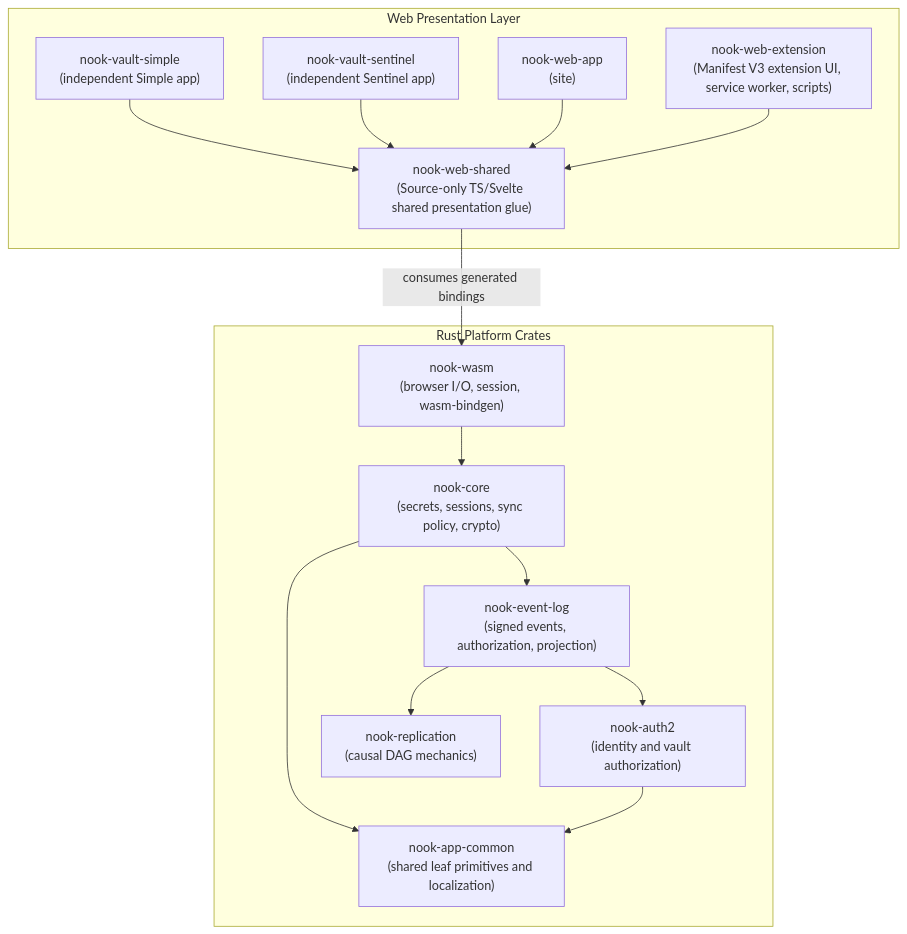
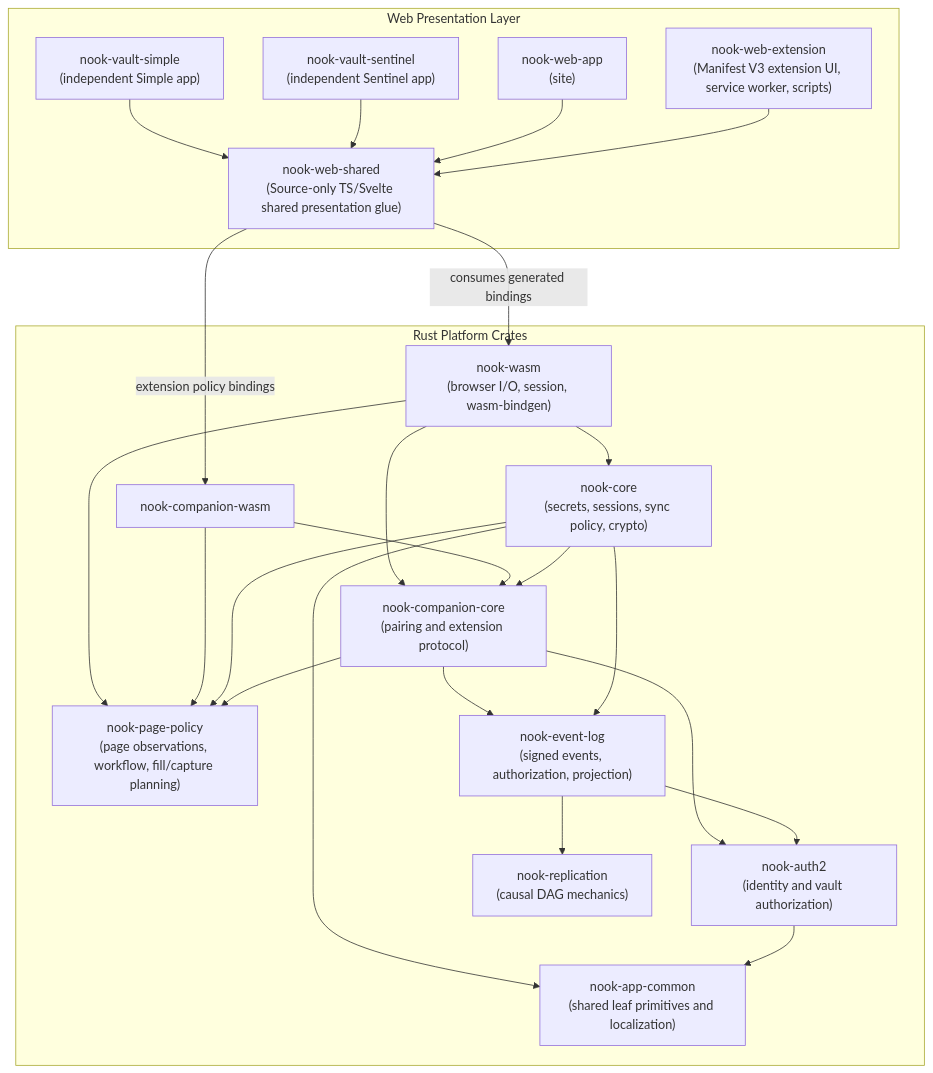
One commit to meta-secret/nook changed the first of 2 diagrams in nook-app/.cortex/docs/architecture/system.md. Above: the diagram before and after it, drawn with Mermaid. The commit also changed other lines of this file and 7 other files, not shown here.

Commit message:
docs: define companion page-policy ownership

````diff
--- a/nook-app/.cortex/docs/architecture/system.md
+++ b/nook-app/.cortex/docs/architecture/system.md
@@ -30,26 +30,36 @@
 ```mermaid
 flowchart TD
     subgraph WebPresentation["Web Presentation Layer"]
         Simple["nook-vault-simple<br/>(independent Simple app)"]
         Sentinel["nook-vault-sentinel<br/>(independent Sentinel app)"]
         WebApp["nook-web-app<br/>(site)"]
         Extension["nook-web-extension<br/>(Manifest V3 extension UI, service worker, scripts)"]
         Shared["nook-web-shared<br/>(Source-only TS/Svelte shared presentation glue)"]
     end
 
     Simple --> Shared
     Sentinel --> Shared
     WebApp --> Shared
     Extension --> Shared
 
     Shared -->|"consumes generated bindings"| Wasm["nook-wasm<br/>(browser I/O, session, wasm-bindgen)"]
+    Shared -->|"extension policy bindings"| CompanionWasm["nook-companion-wasm"]
 
     subgraph RustPlatform["Rust Platform Crates"]
         Wasm --> Core["nook-core<br/>(secrets, sessions, sync policy, crypto)"]
+        Wasm --> PagePolicy["nook-page-policy<br/>(page observations, workflow, fill/capture planning)"]
+        Wasm --> Companion["nook-companion-core<br/>(pairing and extension protocol)"]
+        CompanionWasm --> PagePolicy
+        CompanionWasm --> Companion
+        Core --> PagePolicy
+        Core --> Companion
+        Companion --> PagePolicy
+        Companion --> Auth2
+        Companion --> EventLog
         Core --> EventLog["nook-event-log<br/>(signed events, authorization, projection)"]
         Core --> Common["nook-app-common<br/>(shared leaf primitives and localization)"]
         EventLog --> Auth2["nook-auth2<br/>(identity and vault authorization)"]
         EventLog --> Replication["nook-replication<br/>(causal DAG mechanics)"]
         Auth2 --> Common
     end
 ```
````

_____

Instructions to follow:
Out of the preceding entries, pull every line containing the string "Simple".

Response:
         Simple["nook-vault-simple<br/>(independent Simple app)"]
     Simple --> Shared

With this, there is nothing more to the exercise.